“Mobile Homes” is all about a search for community and belonging. de Fontenay filters his story through an artfully gritty lens, but fails to provide the heart and soul necessary for the tale to take hold of our imaginations. Poots is charismatic while displaying such poor parenting skills it’s a wonder poor Bone made it past his first birthday. As the troublemaker Evan, Turner brings a sketchy energy but, despite the multitude of sex scenes with Ali, doesn’t have the chemistry with her to make us believe that she would buy into his cockamamie plans. “I love you,” he says after laying out a harebrained scheme, “it doesn’t have to make sense.” Well, yes it does if the audience is meant to care about what’s happening on screen.

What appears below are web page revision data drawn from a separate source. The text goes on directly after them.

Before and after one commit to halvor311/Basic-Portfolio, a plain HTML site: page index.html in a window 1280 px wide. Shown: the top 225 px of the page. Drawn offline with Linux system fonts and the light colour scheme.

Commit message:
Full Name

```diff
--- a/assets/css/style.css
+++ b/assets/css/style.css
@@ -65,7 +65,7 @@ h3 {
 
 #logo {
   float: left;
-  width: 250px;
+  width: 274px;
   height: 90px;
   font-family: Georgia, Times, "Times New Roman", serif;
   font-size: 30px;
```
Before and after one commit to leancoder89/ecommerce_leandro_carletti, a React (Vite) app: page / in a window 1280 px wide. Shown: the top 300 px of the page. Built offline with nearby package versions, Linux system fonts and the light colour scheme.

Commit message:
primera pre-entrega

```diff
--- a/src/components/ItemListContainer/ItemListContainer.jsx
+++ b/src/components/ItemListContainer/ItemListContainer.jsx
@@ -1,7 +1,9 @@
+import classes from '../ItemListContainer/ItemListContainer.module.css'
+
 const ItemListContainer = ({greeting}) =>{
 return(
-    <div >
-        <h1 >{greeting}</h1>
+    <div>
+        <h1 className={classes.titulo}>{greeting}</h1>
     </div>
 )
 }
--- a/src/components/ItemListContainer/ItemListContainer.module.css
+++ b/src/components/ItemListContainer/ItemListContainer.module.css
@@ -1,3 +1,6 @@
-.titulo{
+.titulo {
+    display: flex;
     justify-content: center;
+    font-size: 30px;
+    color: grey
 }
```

Rennie is his usual solid self, playing a man with a heart-of-gold and an edge but the film’s best work comes from Oulton. Naturalistic and unaffected, he is the one character who feels in the moment in every moment of the film.

“Mobile Homes” boasts interesting cinematography from Benoit Soler, an elegiac score from Matthew Otto and features a rather spectacular visual metaphor for Ali’s crushed dream of ever having a home of her own. Unfortunately, despite the flashes of interest the film is more interested in misery than solid drama.


There are long-distance relationships and then there is the bond between a drone operator from Detroit and a North African woman essayed in the new film “Eye on Juliet” from director Kim Nguyen.

When we first meet Gordon (Joe Cole) he’s distraught, breaking up with his girlfriend after accusing her of cheating on him. A hopeless romantic, after the split he sleepwalks through his job as a drone security officer. Based in Michigan he operates a bot with camera to make sure nobody “steals the chocolate sauce.” In other words, he’s an office drone who does remote drone security to protect an oil pipeline in North Africa. Late one night one his hexapod cameras picks up a young woman, Ayusha (Lina El Arabi), wandering in the desert.

He soon discovers Ayusha’s parents don’t approve of the man she sneaks around to visit by the pipeline. At first he spies on the couple from afar but as he becomes more and more involved he steps in, offering to help them raise the money they need to escape to Paris and get married. “I see you have true love and I just want to help you,” he says via translation software on his robot.

“Eye on Juliet” is a movie about connections, about true love, about star-crossed lovers in an age of technology. It strives to find profundity in all these themes but falls short on all accounts. Heartfelt performances from Cole and El Arabi provide the movie’s backbone but both feel underwritten and in Gordon’s case, with unclear motivations. It’s made clear he believes in love but by the time he is risking his job, breaking the law and draining his bank account to help someone who remains a shadowy figure on a computer screen credulity is stretched past the breaking point.

“Eye on Juliet” tries to put a new spin on an old story but the introduction of physical technology—i.e. a robot camera that resembles “Short Circuit’s” Johnny 5 bot crossed with some sort of metallic spider—adds an unintended levity to scenes that should pack an emotional punch.